→ **ACTION ITEM**:
Every line of the records below that has the word "fake" should be copied.

Top of DATA PROVIDED

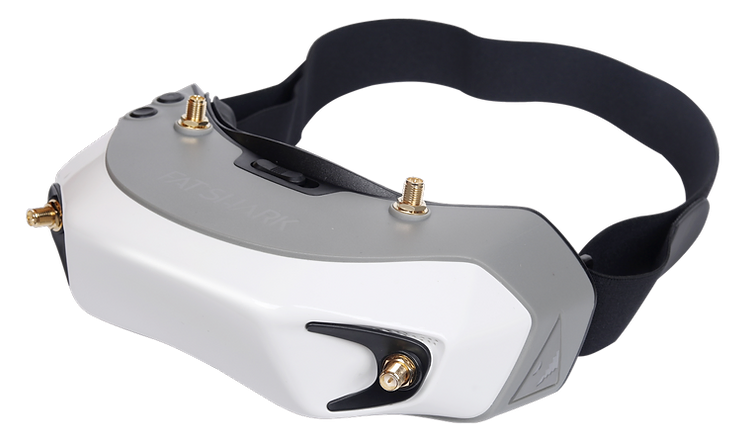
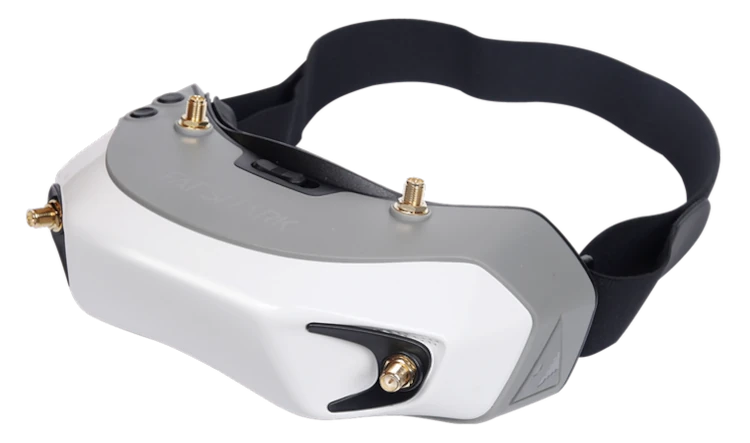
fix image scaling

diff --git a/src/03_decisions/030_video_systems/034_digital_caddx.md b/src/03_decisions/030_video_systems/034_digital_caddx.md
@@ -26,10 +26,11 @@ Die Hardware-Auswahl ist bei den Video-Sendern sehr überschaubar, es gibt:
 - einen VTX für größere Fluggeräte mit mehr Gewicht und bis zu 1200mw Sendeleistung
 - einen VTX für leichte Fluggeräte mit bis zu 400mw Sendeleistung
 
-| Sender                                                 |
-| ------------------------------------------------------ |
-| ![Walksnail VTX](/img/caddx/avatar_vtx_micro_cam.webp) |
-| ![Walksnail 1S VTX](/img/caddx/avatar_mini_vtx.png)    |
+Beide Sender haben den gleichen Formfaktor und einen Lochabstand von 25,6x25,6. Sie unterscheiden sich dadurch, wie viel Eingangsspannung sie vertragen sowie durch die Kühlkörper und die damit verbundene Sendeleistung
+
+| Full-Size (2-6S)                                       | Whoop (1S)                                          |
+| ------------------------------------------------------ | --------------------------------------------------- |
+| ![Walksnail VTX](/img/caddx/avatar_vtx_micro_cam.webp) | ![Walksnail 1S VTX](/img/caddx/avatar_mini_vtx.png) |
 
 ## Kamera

Bottom of DATA PROVIDED
Top of DATA PROVIDED

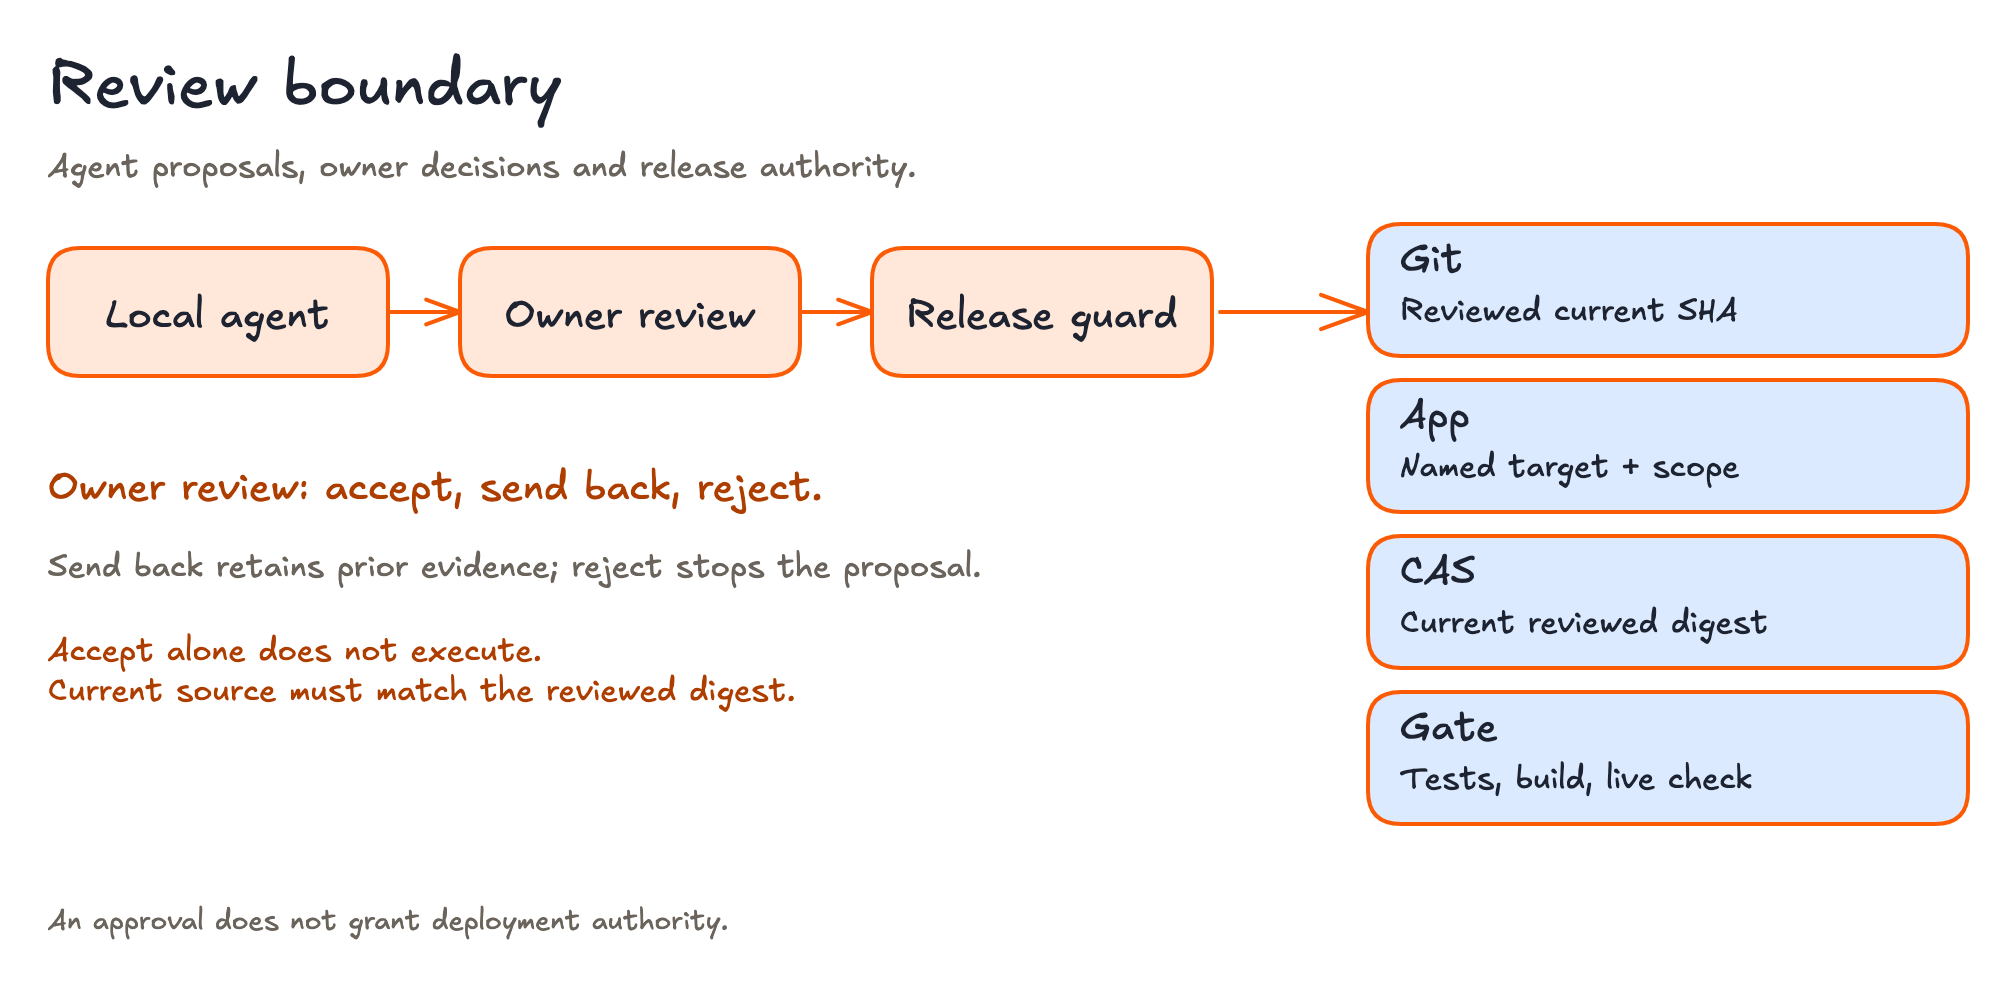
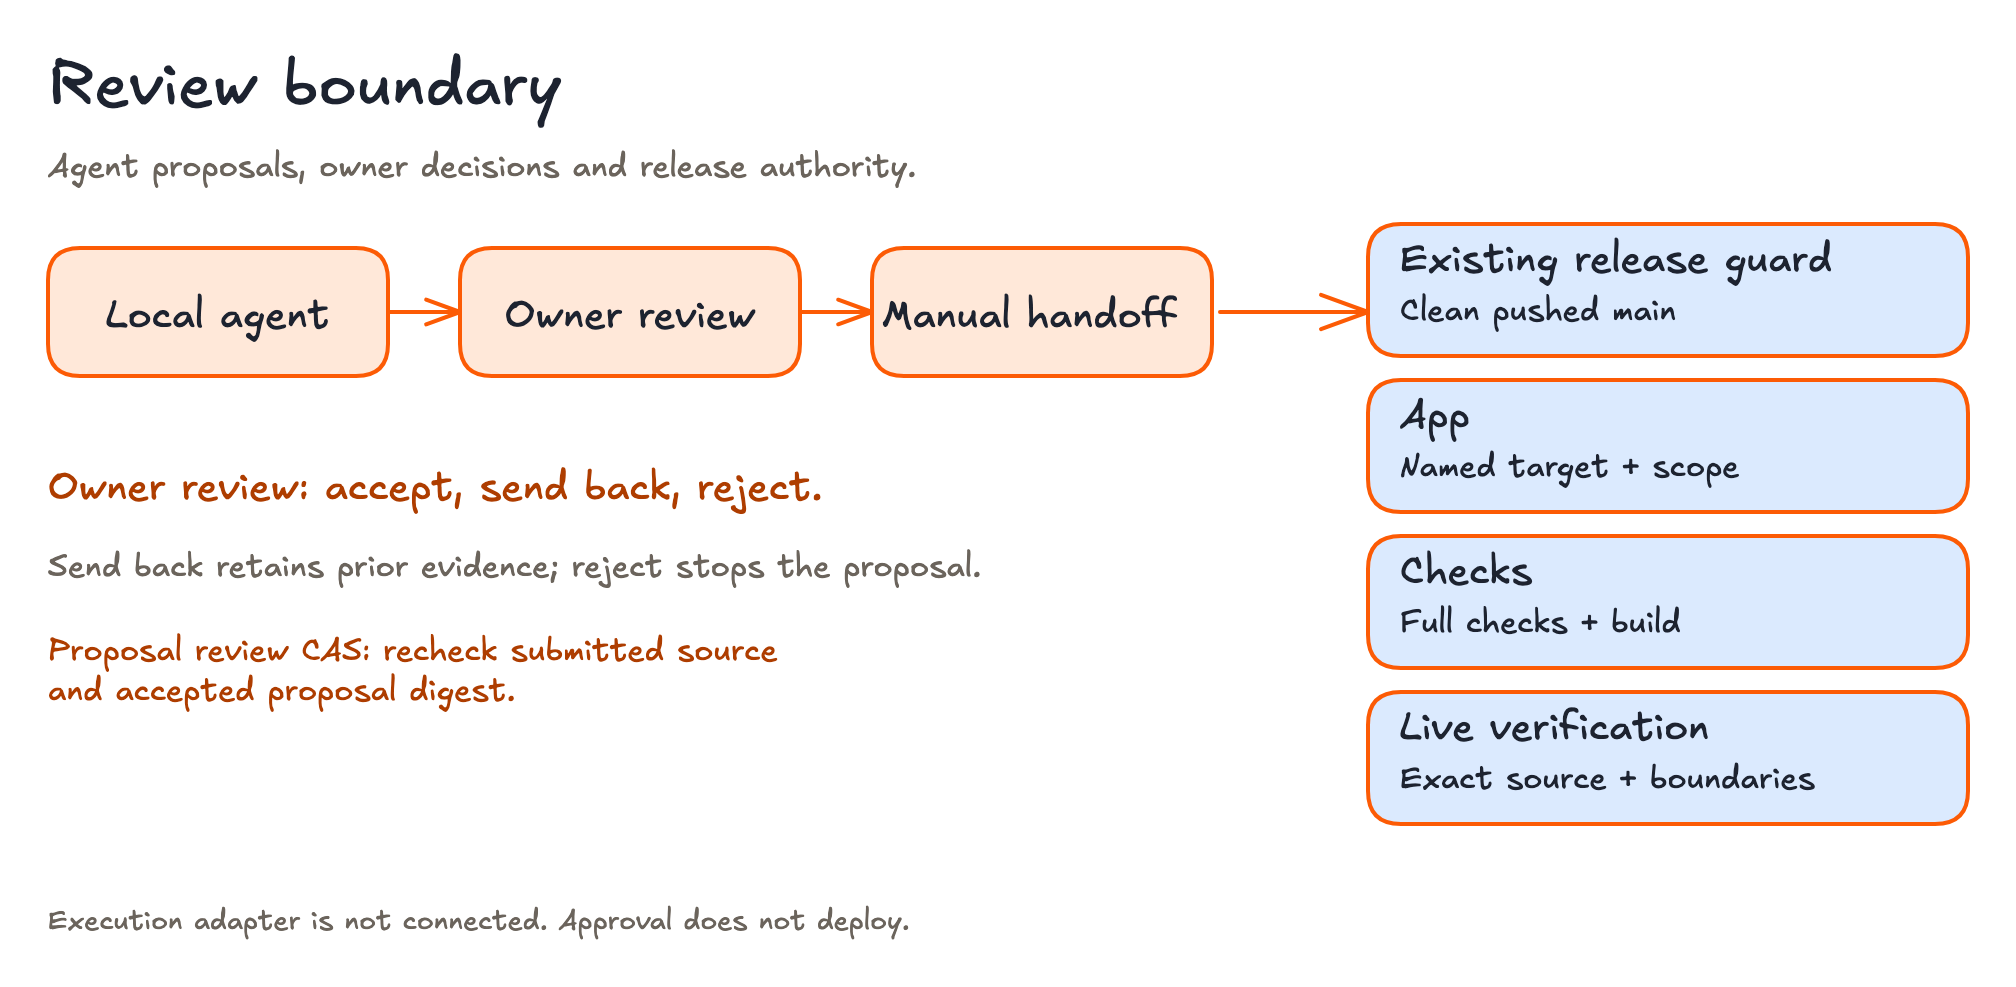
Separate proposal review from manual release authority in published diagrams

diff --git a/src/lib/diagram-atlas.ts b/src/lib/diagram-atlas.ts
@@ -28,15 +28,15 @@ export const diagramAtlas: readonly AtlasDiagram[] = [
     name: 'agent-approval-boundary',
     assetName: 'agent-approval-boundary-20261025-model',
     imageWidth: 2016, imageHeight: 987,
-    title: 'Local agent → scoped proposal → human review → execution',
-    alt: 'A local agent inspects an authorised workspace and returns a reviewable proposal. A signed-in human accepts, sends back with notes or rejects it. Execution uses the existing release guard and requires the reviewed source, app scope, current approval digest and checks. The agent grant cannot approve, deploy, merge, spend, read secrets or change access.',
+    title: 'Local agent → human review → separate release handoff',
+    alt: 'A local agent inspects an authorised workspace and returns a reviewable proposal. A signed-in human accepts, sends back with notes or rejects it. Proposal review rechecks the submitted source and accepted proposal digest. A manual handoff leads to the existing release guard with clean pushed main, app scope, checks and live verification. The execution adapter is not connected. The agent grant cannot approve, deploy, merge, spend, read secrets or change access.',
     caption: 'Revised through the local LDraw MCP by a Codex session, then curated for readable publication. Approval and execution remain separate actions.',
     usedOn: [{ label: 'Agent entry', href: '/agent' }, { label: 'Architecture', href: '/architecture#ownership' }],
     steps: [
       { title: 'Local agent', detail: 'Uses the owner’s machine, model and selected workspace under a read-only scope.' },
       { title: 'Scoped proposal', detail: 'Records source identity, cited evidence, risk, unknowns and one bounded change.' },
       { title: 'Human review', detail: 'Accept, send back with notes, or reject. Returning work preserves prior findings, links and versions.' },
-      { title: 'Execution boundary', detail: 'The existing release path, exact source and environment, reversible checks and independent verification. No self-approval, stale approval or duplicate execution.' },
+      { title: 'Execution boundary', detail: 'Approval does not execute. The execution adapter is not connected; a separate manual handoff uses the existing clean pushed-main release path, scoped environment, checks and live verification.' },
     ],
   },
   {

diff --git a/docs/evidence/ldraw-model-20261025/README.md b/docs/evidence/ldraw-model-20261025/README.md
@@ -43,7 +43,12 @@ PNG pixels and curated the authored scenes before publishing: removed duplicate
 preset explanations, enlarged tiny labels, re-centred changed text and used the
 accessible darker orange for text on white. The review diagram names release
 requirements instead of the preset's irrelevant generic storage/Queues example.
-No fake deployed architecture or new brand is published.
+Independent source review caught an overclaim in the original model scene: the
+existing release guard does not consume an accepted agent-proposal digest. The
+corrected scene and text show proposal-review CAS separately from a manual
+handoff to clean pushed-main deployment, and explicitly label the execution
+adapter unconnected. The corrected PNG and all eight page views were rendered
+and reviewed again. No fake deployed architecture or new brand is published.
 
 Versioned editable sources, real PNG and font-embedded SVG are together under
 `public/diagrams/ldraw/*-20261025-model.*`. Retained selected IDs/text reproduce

Bottom of DATA PROVIDED

→ **WRITTEN ANSWER**:
-No fake deployed architecture or new brand is published.
+and reviewed again. No fake deployed architecture or new brand is published.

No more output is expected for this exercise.